Successfully translating digital technology into ROI thus requires a workforce willing to and capable of working with the technology presented to them. A digital workforce with the proper skills, attitudes and mindset.
But what are the “right” skills? And how does your organization acquire them?
Introducing digital technology does not automatically solve labor problems. Competitive advantage can only be achieved by fostering a digital workforce willing to and capable of working with the technology.
General vs. specific digital skills
New technology is said to lead to higher skill demands for the labor force. The importance of generic skills in particular, is stressed. Social and communicative skills and basic knowledge of ICT/STEM combined with an attitude that enables flexible employability and quick learning, matter more than job- or task-oriented skills.
TNO (NL) followed an interesting natural experiment which pointed towards the significance of the organizational environment in the development and evolution of these generic skills. In a first and static phase, the amount of general skills present in an environment with strong division of labor versus weak division of labor were measured and compared. People who worked in an environment with weak division of labor were clearly equipped with more general skills. In a second, dynamic phase, people had moved from one environment to the other. Changing contexts affected the amount of general skills measured. Employees who had moved from a weak to a strong division of labor environment, saw their general skills decrease whereas people who switched from a strong to a weak division of labor saw their general skills increase.
Dhondt, Bal & Kraan, 2019 (forthcoming)
Acquiring digital skills
Do you make or buy? Do you focus on the individual or the structural level? You could for example choose to foster a culture of learning experimentation (make) which allows for capacity building on a structural level. Or you could opt for the sourcing of new talent (buy) by hiring and attracting technical talent. More options are displayed in figure 1. A quick poll during Agoria’s Manufacturing Business Day showed that most organizations today are focusing on talent development and talent sourcing (figure 2). Hiring (buy) remains most popular. It seems to be the easiest way to quickly get the skills you need. Talent development comes in second. Both focus on the individual level.
We are altogether betting on the wrong horse.
Interestingly enough, the seven most highly ranked responses are the least efficient ones. According to theory, we are altogether betting on the wrong horse. First, buying talent is unlikely to lead to sustainable competitive advantage. Distinguishing yourself through resources which are readily available to all seems quite the paradox. Second, focusing on the individual level can turn out to be rather expensive and risky. If employees choose to leave your organization, your entire investment will be down the drain and you are back to square one. Combined with the findings of the TNO experiment which points toward strong effects of the organizational environment on individual skill levels, focusing on structural measures might be the smarter thing to do.

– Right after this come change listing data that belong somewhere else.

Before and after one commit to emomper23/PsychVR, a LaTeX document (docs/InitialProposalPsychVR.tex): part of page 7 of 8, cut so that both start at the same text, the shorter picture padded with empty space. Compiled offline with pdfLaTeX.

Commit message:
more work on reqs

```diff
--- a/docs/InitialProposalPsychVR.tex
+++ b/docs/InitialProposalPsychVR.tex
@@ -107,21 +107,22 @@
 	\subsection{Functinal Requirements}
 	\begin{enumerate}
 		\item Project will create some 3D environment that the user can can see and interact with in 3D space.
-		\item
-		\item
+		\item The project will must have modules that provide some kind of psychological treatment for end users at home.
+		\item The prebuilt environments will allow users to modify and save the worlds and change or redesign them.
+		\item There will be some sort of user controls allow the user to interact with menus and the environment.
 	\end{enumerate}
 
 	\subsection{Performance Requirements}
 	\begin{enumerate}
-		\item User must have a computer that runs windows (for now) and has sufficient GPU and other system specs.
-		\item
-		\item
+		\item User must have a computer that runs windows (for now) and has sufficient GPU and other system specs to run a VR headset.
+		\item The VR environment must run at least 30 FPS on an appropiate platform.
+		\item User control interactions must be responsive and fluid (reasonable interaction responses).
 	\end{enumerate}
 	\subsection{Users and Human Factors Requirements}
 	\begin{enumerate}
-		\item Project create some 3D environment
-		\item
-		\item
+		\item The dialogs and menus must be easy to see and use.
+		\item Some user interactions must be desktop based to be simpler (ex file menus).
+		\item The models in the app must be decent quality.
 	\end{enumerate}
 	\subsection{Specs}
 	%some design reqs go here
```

In the digital age, generic skills matter more than specific skills.
Be aware of the environmental effect on general skill development. Invest in structural measures and redesign your organization to foster these specific skills.
It does matter how you acquire your digital skills. If you want your digital workforce to lead to competitive advantage, you are better off building skill and capacity yourself.